Required action
Nothing except the pictures should be left out when you reproduce the listing exactly.

_ _ _ _

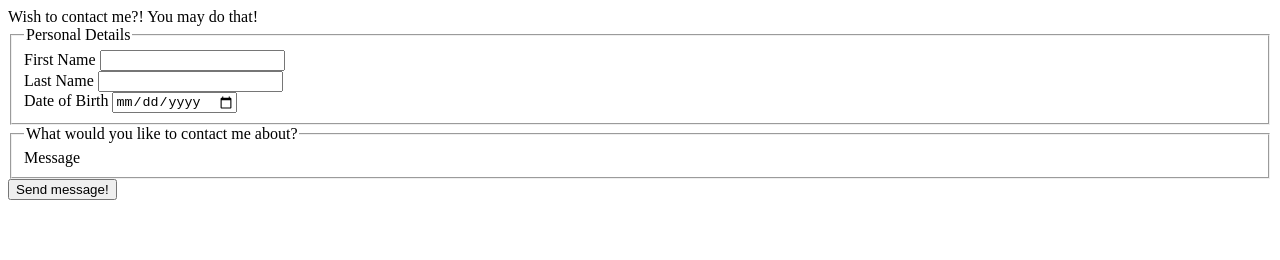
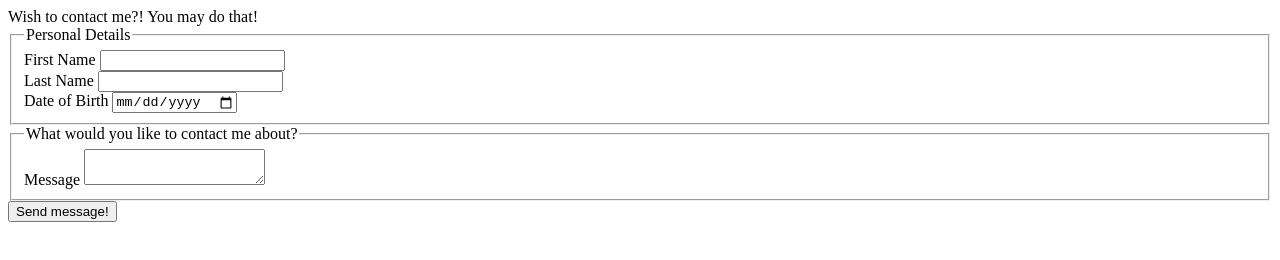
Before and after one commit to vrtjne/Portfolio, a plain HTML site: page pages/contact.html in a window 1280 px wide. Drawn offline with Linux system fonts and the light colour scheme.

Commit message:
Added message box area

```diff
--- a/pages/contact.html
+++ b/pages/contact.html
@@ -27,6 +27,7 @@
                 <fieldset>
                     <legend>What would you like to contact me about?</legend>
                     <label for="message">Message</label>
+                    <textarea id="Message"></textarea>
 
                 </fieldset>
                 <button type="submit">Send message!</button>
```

_ _ _ _

Result of this task
Before and after one commit to vrtjne/Portfolio, a plain HTML site: page pages/contact.html in a window 1280 px wide. Drawn offline with Linux system fonts and the light colour scheme.

Commit message:
Added message box area

```diff
--- a/pages/contact.html
+++ b/pages/contact.html
@@ -27,6 +27,7 @@
                 <fieldset>
                     <legend>What would you like to contact me about?</legend>
                     <label for="message">Message</label>
+                    <textarea id="Message"></textarea>
 
                 </fieldset>
                 <button type="submit">Send message!</button>
```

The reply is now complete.